___ MATERIAL SHOWN
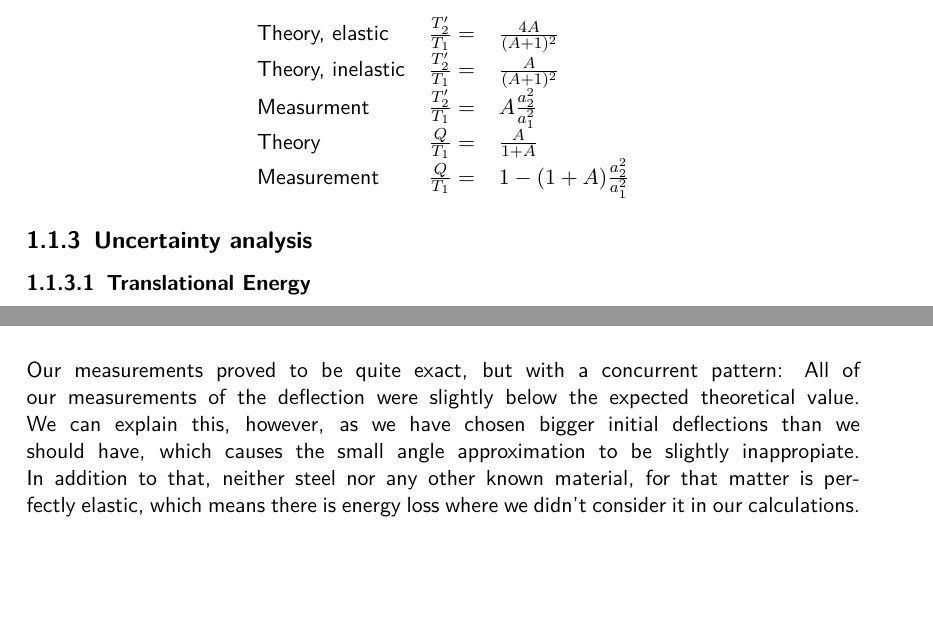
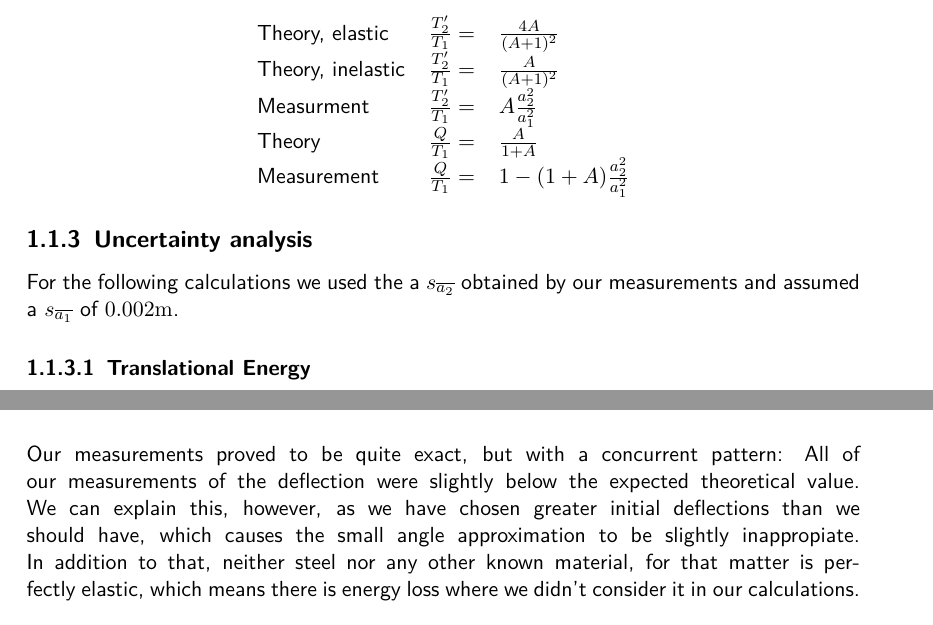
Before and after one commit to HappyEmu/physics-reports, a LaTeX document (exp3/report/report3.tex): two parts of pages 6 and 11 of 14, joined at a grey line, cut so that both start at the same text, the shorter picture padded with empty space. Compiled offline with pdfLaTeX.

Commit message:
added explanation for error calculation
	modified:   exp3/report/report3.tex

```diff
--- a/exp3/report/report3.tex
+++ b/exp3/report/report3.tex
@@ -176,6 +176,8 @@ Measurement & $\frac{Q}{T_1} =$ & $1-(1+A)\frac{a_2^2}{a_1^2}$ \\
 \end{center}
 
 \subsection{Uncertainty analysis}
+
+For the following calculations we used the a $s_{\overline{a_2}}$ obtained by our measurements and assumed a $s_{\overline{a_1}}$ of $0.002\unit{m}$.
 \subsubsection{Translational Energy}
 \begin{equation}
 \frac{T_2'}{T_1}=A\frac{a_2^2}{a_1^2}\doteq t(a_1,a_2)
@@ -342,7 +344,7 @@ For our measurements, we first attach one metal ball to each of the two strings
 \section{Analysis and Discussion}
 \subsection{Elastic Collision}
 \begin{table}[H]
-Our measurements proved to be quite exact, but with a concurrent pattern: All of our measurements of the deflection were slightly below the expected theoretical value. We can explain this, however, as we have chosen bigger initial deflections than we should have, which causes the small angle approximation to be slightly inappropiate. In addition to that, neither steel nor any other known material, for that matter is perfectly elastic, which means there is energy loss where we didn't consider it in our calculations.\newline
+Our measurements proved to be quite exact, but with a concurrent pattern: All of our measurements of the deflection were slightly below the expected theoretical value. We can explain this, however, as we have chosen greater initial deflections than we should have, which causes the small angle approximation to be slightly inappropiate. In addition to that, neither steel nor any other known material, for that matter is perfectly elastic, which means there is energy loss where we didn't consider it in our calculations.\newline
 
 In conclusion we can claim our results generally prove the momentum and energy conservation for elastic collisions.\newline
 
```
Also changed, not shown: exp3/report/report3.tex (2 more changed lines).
______
» WORK TO BE COMPLETED
Repeat the listing word for word, and skip every picture it contains.

» RESULT OF THE EXERCISE
Before and after one commit to HappyEmu/physics-reports, a LaTeX document (exp3/report/report3.tex): two parts of pages 6 and 11 of 14, joined at a grey line, cut so that both start at the same text, the shorter picture padded with empty space. Compiled offline with pdfLaTeX.

Commit message:
added explanation for error calculation
	modified:   exp3/report/report3.tex

```diff
--- a/exp3/report/report3.tex
+++ b/exp3/report/report3.tex
@@ -176,6 +176,8 @@ Measurement & $\frac{Q}{T_1} =$ & $1-(1+A)\frac{a_2^2}{a_1^2}$ \\
 \end{center}
 
 \subsection{Uncertainty analysis}
+
+For the following calculations we used the a $s_{\overline{a_2}}$ obtained by our measurements and assumed a $s_{\overline{a_1}}$ of $0.002\unit{m}$.
 \subsubsection{Translational Energy}
 \begin{equation}
 \frac{T_2'}{T_1}=A\frac{a_2^2}{a_1^2}\doteq t(a_1,a_2)
@@ -342,7 +344,7 @@ For our measurements, we first attach one metal ball to each of the two strings
 \section{Analysis and Discussion}
 \subsection{Elastic Collision}
 \begin{table}[H]
-Our measurements proved to be quite exact, but with a concurrent pattern: All of our measurements of the deflection were slightly below the expected theoretical value. We can explain this, however, as we have chosen bigger initial deflections than we should have, which causes the small angle approximation to be slightly inappropiate. In addition to that, neither steel nor any other known material, for that matter is perfectly elastic, which means there is energy loss where we didn't consider it in our calculations.\newline
+Our measurements proved to be quite exact, but with a concurrent pattern: All of our measurements of the deflection were slightly below the expected theoretical value. We can explain this, however, as we have chosen greater initial deflections than we should have, which causes the small angle approximation to be slightly inappropiate. In addition to that, neither steel nor any other known material, for that matter is perfectly elastic, which means there is energy loss where we didn't consider it in our calculations.\newline
 
 In conclusion we can claim our results generally prove the momentum and energy conservation for elastic collisions.\newline
 
```
Also changed, not shown: exp3/report/report3.tex (2 more changed lines).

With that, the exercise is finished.